Last month, voters in Canada’s third-largest city sent a powerful message to their city council by approving a ballot measure that calls for resuming community water fluoridation (CWF). The measure was approved October 18 by a solid margin of 62% to 38%. In fact, the percentage of support received by CWF was higher than the percentage for all but one of the 14 candidates who won city council races.
Calgary’s city council voted in May 2011 to cease CWF. In February 2021, the city council voted 10-4 to refer the issue to voters in this fall’s municipal elections. The vote last month is non-binding, but councillors are expected to act quickly by taking the needed steps, such as equipment purchases, to facilitate CWF.
Juliet Guichon, who managed the “Yes! Fluoride” campaign, said the electoral results demonstrated that Calgary voters “were dismayed that city council acted against their wishes and medical advice in removing fluoridation, and they had decades of fluoridation, (so) they knew how valuable it was.”

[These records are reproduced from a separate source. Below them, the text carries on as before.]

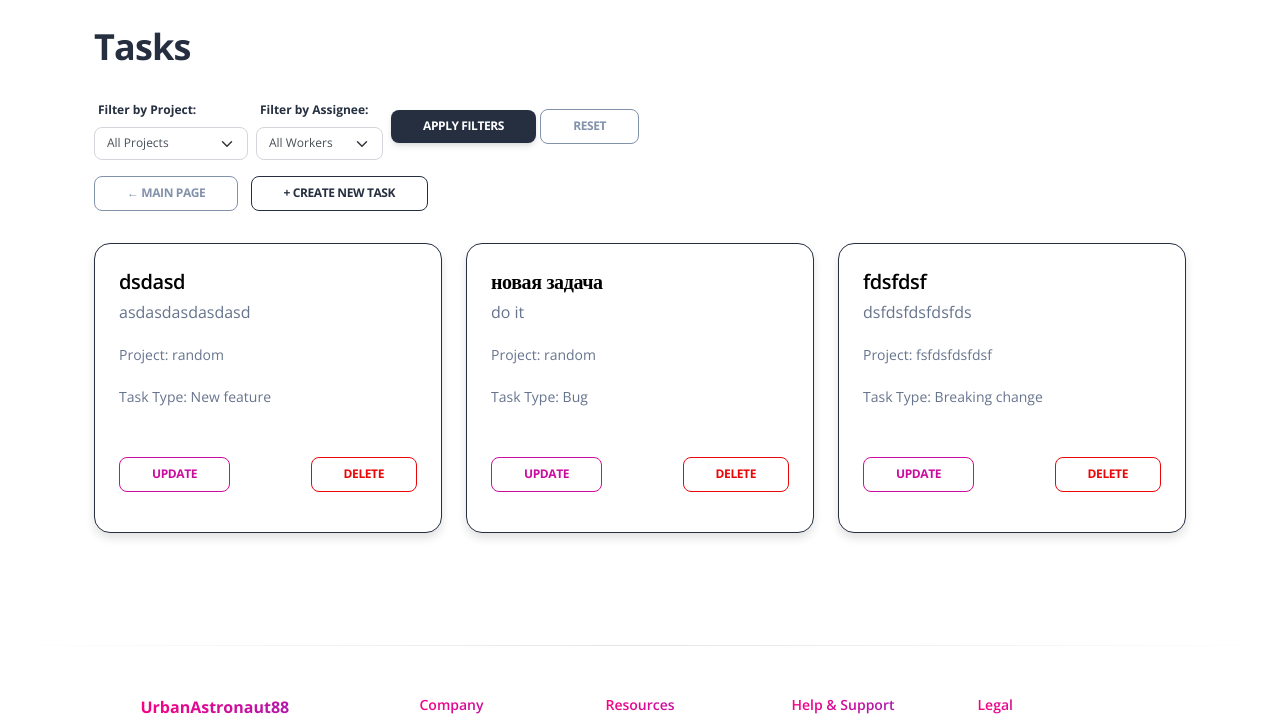
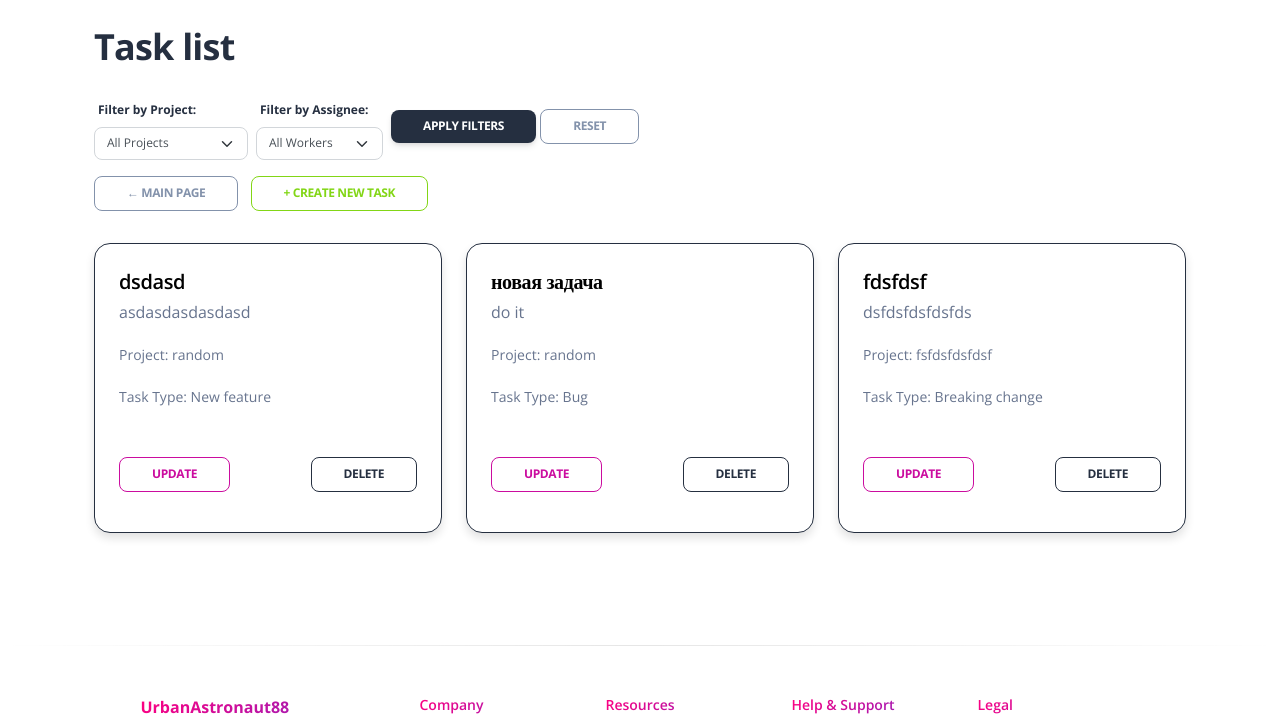
Before and after one commit to UrbanAstronaut88/it-project, a Django app: page /tasks/ in a window 1280 px wide. Shown: the top 725 px of the page. Run offline with Django 5.2, Linux system fonts and the light colour scheme; a user stored in the database is signed in; data comes from the database, SQL or seed files in the repository; some libraries are stand-ins or nearby versions.

Commit message:
changed buttons in project_list and task_list template

```diff
--- a/templates/main/project_list.html
+++ b/templates/main/project_list.html
@@ -10,7 +10,7 @@
 
   <div class="mb-3">
     <a href="{% url 'main:home' %}" class="btn btn-sm btn-outline-secondary me-2">← Main page</a>
-    <a href="{% url 'main:projects:project-create' %}" class="btn btn-sm btn-outline-dark">+ Create project</a>
+    <a href="{% url 'main:projects:project-create' %}" class="btn btn-sm btn-outline-success">+ Create project</a>
   </div>
 
   {% if projects %}
@@ -35,7 +35,7 @@
             </div>
             <div class="card-footer d-flex justify-content-between">
               <a href="{% url 'main:projects:project-update' project.pk %}" class="btn btn-sm btn-outline-primary">Update</a>
-              <a href="{% url 'main:projects:project-delete' project.pk %}" class="btn btn-sm btn-outline-danger">Delete</a>
+              <a href="{% url 'main:projects:project-delete' project.pk %}" class="btn btn-sm btn-outline-dark">Delete</a>
             </div>
           </div>
         </div>
--- a/templates/main/task_list.html
+++ b/templates/main/task_list.html
@@ -1,14 +1,14 @@
 {% extends "layouts/base.html" %}
 
 {% block title %}
-  Tasks
+  Task list
 {% endblock %}
 
 {% block content %}
 <div class="container mt-4">
-  <h2 class="mb-4">Tasks</h2>
+  <h2 class="mb-4">Task list</h2>
 
-  <!-- Фильтры -->
+  <!-- Filters -->
   <div class="mb-3">
     <form method="get" class="row g-2 align-items-end">
       <div class="col-auto">
@@ -42,10 +42,10 @@
     </form>
   </div>
 
-  <!-- Кнопки навигации -->
+  <!-- Navigation buttons -->
   <div class="mb-3">
     <a href="{% url 'main:home' %}" class="btn btn-sm btn-outline-secondary me-2">← Main page</a>
-    <a href="{% url 'main:tasks:task-create' %}" class="btn btn-sm btn-outline-dark">+ Create new task</a>
+    <a href="{% url 'main:tasks:task-create' %}" class="btn btn-sm btn-outline-success">+ Create new task</a>
   </div>
 
   {% if tasks %}
@@ -72,7 +72,7 @@
             </div>
             <div class="card-footer d-flex justify-content-between">
               <a href="{% url 'main:tasks:task-update' task.pk %}" class="btn btn-sm btn-outline-primary">Update</a>
-              <a href="{% url 'main:tasks:task-delete' task.pk %}" class="btn btn-sm btn-outline-danger">Delete</a>
+              <a href="{% url 'main:tasks:task-delete' task.pk %}" class="btn btn-sm btn-outline-dark">Delete</a>
             </div>
           </div>
         </div>
--- a/templates/main/worker_list.html
+++ b/templates/main/worker_list.html
@@ -7,12 +7,12 @@
 {% block content %}
   <div class="container mt-4">
     <div class="d-flex justify-content-between align-items-center mb-4">
-      <h2 class="mb-0">Workers</h2>
+      <h2 class="mb-0">Worker list</h2>
       <div>
         <a href="{% url 'main:home' %}" class="btn btn-sm btn-outline-secondary me-2">
           ← Back to Main
         </a>
-        <a href="{% url 'main:workers:worker-create' %}" class="btn btn-sm btn-outline-dark">
+        <a href="{% url 'main:workers:worker-create' %}" class="btn btn-sm btn-outline-success">
           + Add new worker
         </a>
       </div>
@@ -33,7 +33,7 @@
               </div>
               <div class="card-footer d-flex justify-content-between">
                 <a href="{% url 'main:workers:worker-update' worker.pk %}" class="btn btn-sm btn-outline-primary">Update</a>
-                <a href="{% url 'main:workers:worker-delete' worker.pk %}" class="btn btn-sm btn-outline-danger">Delete</a>
+                <a href="{% url 'main:workers:worker-delete' worker.pk %}" class="btn btn-sm btn-outline-dark">Delete</a>
               </div>
             </div>
           </div>
```
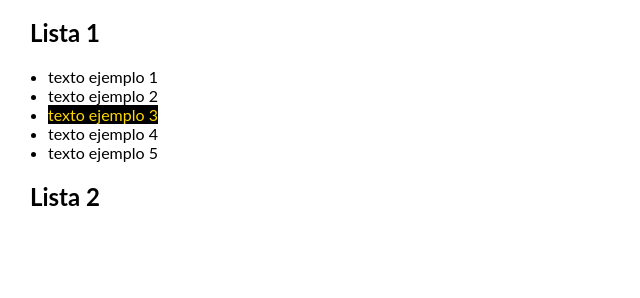
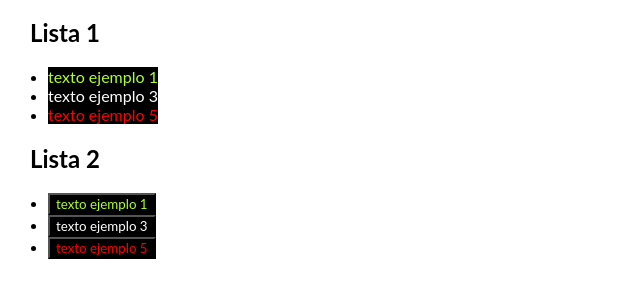
Before and after one commit to TFCarlos/ejercicio-javascript-2-pqhxt7, a plain HTML site: page index.html in a window 1280 px wide. Shown: the part 50-348 px from the top of the page, without its empty margins (0-640 px from the left). Drawn offline with Linux system fonts and the light colour scheme.

Commit message:
2 terminado

```diff
--- a/script.js
+++ b/script.js
@@ -14,5 +14,67 @@
 window.addEventListener("load", onLoad);
 
 function onLoad() {
-  console.log("hi");
+  addAllClasses();
+  removeOdd();
+  createList2();
 }
+
+// Agrega las clases element-n.
+function addAllClasses() {
+  // Nos quedamos <ul>
+  let pointer = document.querySelector(".selected").parentElement.parentElement
+    .childNodes;
+
+  let counter = 1;
+  for (var i = 0; i < pointer.length; i++) {
+    if (pointer[i] instanceof HTMLLIElement) {
+      // Del <li>, nos ubicamos en <span>.
+      var li = pointer[i].children;
+      // Agregamos la clase.
+      li[0].classList.add("element-" + counter);
+      counter++;
+    }
+  }
+}
+
+// Borrar Impares.
+function removeOdd() {
+  var liList = document.querySelectorAll("li");
+  liList[1].remove();
+  liList[3].remove();
+}
+
+// Crear lista2.
+function createList2() {
+  //Nos ubicamos en la lista2
+  var list2 = document.getElementById("list2");
+  console.log(list2);
+
+  //Creamos los botones && clases
+  let button1 = document.createElement("BUTTON");
+  button1.classList.add("element-1");
+  button1.innerHTML = "texto ejemplo 1";
+
+  let button3 = document.createElement("BUTTON");
+  button3.classList.add("element-3");
+  button3.innerHTML = "texto ejemplo 3";
+
+  let button5 = document.createElement("BUTTON");
+  button5.classList.add("element-5");
+  button5.innerHTML = "texto ejemplo 5";
+
+  //Creamos li.
+  let li1 = document.createElement("LI");
+  let li3 = document.createElement("LI");
+  let li5 = document.createElement("LI");
+
+  //Agregamos
+  li1.appendChild(button1);
+  list2.appendChild(li1);
+
+  li3.appendChild(button3);
+  list2.appendChild(li3);
+
+  li5.appendChild(button5);
+  list2.appendChild(li5);
+}
```
Also changed, not shown: index.html (+2 -0 lines).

A variety of factors appear to have shaped the outcome of the October 18 vote. First, a study released in August revealed that children’s tooth decay rates in Calgary had steadily risen since CWF ended, surpassing the rates among children in the fluoridated city of Edmonton. The study found that 65% of Calgary second-grade students had experienced at least one dental cavity, while only 55% of Edmonton second-graders had one or more cavities.
“Fluoridation cessation is having a negative effect on children’s dental health in Calgary,” said Dr. Lindsay McLaren, the study’s lead author and a professor at the University of Calgary’s Cumming School of Medicine. “This reinforces the need for universal, publicly funded prevention activities — including, but not limited to, fluoridation of drinking water.”

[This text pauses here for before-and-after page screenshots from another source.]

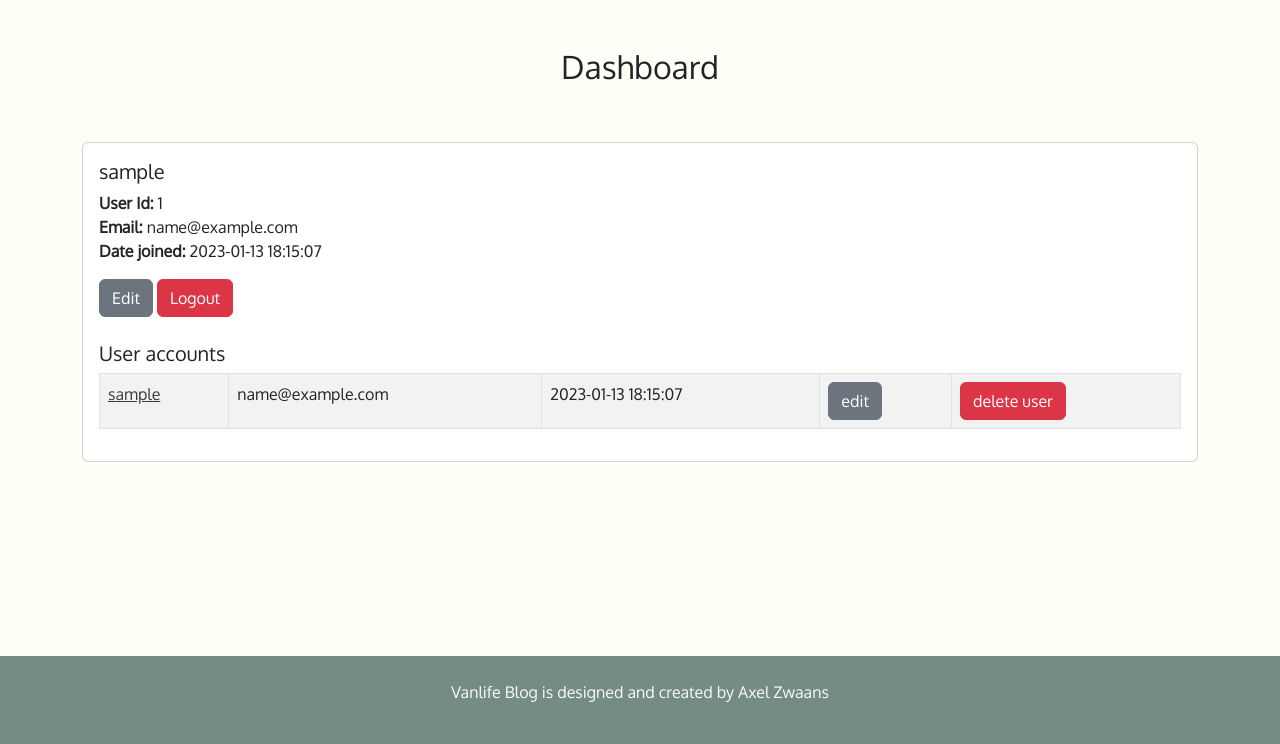
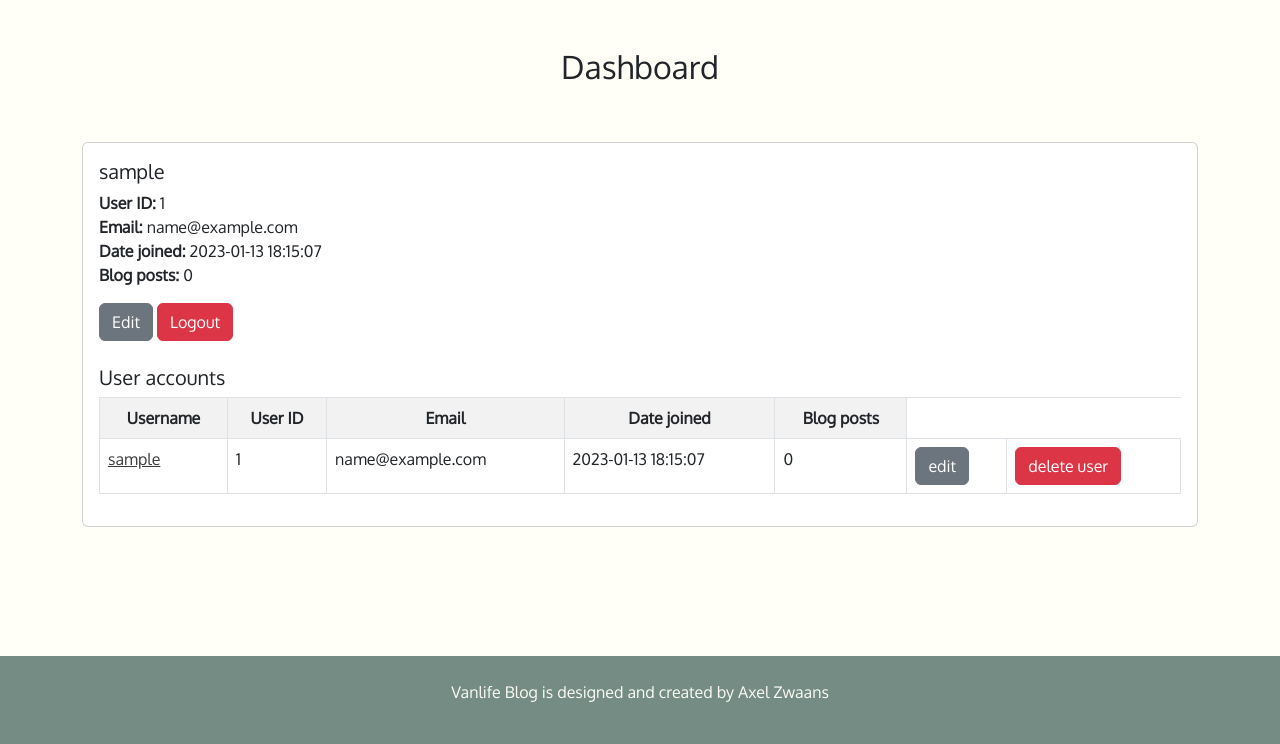
Before and after one commit to axelzwaans/do-it, a Flask app: page /dashboard in a window 1280 px wide. Shown: the part 56-800 px from the top of the page. Run offline with Flask 2, Linux system fonts and the light colour scheme; the visitor is signed in with stand-in values (Sample User, id 1); data comes from the database, SQL or seed files in the repository; data that the repository does not hold is empty; some libraries are stand-ins or nearby versions.

Commit message:
Finish edit user functionality

```diff
--- a/vanlife_blog/routes.py
+++ b/vanlife_blog/routes.py
@@ -107,6 +107,7 @@ def delete_comment(comment_id):
     if not comment:
         flash('Comment does not exist', 'error')
     else:
+        flash('Comment deleted', 'success')
         db.session.delete(comment)
         db.session.commit()
 
@@ -138,35 +139,40 @@ def like(post_id):
 @login_required
 def dashboard():
     app_users = User.query.order_by(User.date_created)
-    return render_template('dashboard.html', app_users=app_users)
+    admin = current_user.id
+
+    return render_template('dashboard.html', app_users=app_users, admin=admin)
 
 
 # Edit User
 @app.route('/edit_user/<id>', methods=['GET', 'POST'])
 @login_required
 def edit_user(id):
-    username_to_update = User.query.get_or_404(id)
-    print("/n/n---++++----/n/n")
-    print(username_to_update)
+    username_to_update = User.query.filter_by(id=id).first()
 
     if request.method == 'POST':
-        username_to_update.username = request.form['username']
-        try:
+        text = request.form.get('username')
+        username = request.form.get('username')
+        username_exists = User.query.filter_by(username=username).first()
+
+        if not text:
+            flash('Username cannot be empty', 'error')
+        elif username_exists:
+            flash('Username is already in use', 'error')
+        else:
+            username_to_update.username = request.form['username']
             db.session.commit()
             flash('Username updated', 'success')
-            return render_template('edit_user.html', username_to_update=username_to_update)
-        except:
-            flash('Unable to edit user', 'error')
-            return render_template('edit_user.html', username_to_update=username_to_update)
-    else:
-        return render_template('edit_user.html', username_to_update=username_to_update)
+            return redirect(url_for('dashboard'))
+
+    return render_template('edit_user.html', username_to_update=username_to_update)
 
 
 # Delete user
-@app.route("/delete_user/user_id", methods=['GET', 'POST'])
+@app.route("/delete_user/id", methods=['GET', 'POST'])
 @login_required
 def delete_user(user_id):
-    user = User.query.filter_by(id=id).first()
+    user_to_delete = User.query.filter_by(id=id).first()
 
     if not post:
         flash("User does not exist", 'error')
--- a/vanlife_blog/static/css/style.css
+++ b/vanlife_blog/static/css/style.css
@@ -73,3 +73,7 @@ a {
     height: auto;
     overflow-y: scroll;
 }
+
+th {
+    text-align: center;
+}
--- a/vanlife_blog/templates/dashboard.html
+++ b/vanlife_blog/templates/dashboard.html
@@ -9,20 +9,31 @@
         <div class="card-body">
             <h5 class="card-title">{{ current_user.username }}</h5>
             <p class="card-text">
-                <strong>User Id: </strong>{{ current_user.id }} <br>
+                <strong>User ID: </strong>{{ current_user.id }} <br>
                 <strong>Email: </strong>{{ current_user.email }} <br>
                 <strong>Date joined: </strong>{{ current_user.date_created }} <br>
+                <strong>Blog posts: </strong>{{ current_user.posts | length }}
             </p>
             <a href="{{ url_for('edit_user', id=current_user.id) }}" class="btn btn-secondary">Edit</a>
             <a href="{{ url_for('logout') }}" class="btn btn-danger">Logout</a>
             <br><br>
+            {% if admin == 1 %}
             <h5 class="card-title">User accounts</h5>
             <table class="table table-hover table-bordered table-striped">
+                <tr>
+                    <th>Username</th>
+                    <th>User ID</th>
+                    <th>Email</th>
+                    <th>Date joined</th>
+                    <th>Blog posts</th>
+                </tr>
                 {% for app_user in app_users %}
                 <tr>
-                    <td><a href="">{{ app_user.username }}</a></td>
+                    <td><a href="/posts/{{app_user.username}}">{{ app_user.username }}</a></td>
+                    <td>{{ app_user.id }}</td>
                     <td>{{ app_user.email }}</td>
                     <td>{{ app_user.date_created }}</td>
+                    <td>{{ app_user.posts | length }}</td>
                     <td><a href="{{ url_for('edit_user', id=app_user.id) }}" class="btn btn-secondary" tabindex="-1"
                             role="button" aria-disabled="true">edit</a></td>
                     <td><a href="" class="btn btn-danger" tabindex="-1"
@@ -30,6 +41,7 @@
                 </tr>
                 {% endfor %}
             </table>
+            {% endif %}
         </div>
     </div>
 </div>
--- a/vanlife_blog/templates/edit_user.html
+++ b/vanlife_blog/templates/edit_user.html
@@ -7,8 +7,7 @@
     <h2 class="p-5" align="center">Edit user</h2>
     <form class="col-6 row g-3" method="POST">
         <div class="col-md-12">
-            <label for="username">Username</label>
-            <input type="text" class="form-control" name="username" id="username" placeholder="Select a username">
+            <input type="text" class="form-control" name="username" id="username" placeholder="Select a new username">
         </div>
         <div class="col-12">
             <button type="submit" class="btn btn-outline-secondary">Update</button>
```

In addition to parents, community activists and other volunteers, the pro-CWF campaign engaged dental providers shared their first-hand observations. In a six-minute video, several dental providers told their stories about the decline in oral health they have witnessed since Calgary ceased CWF.
The October 18th vote was the seventh time that Calgary residents cast ballots on CWF, starting with a vote in 1957. Although a majority of city voters opposed CWF in 1957, 1961, 1966 and 1971, CWF has won majority support in the last three Calgary plebiscites — this year’s and the votes which occurred in 1989 and 1999.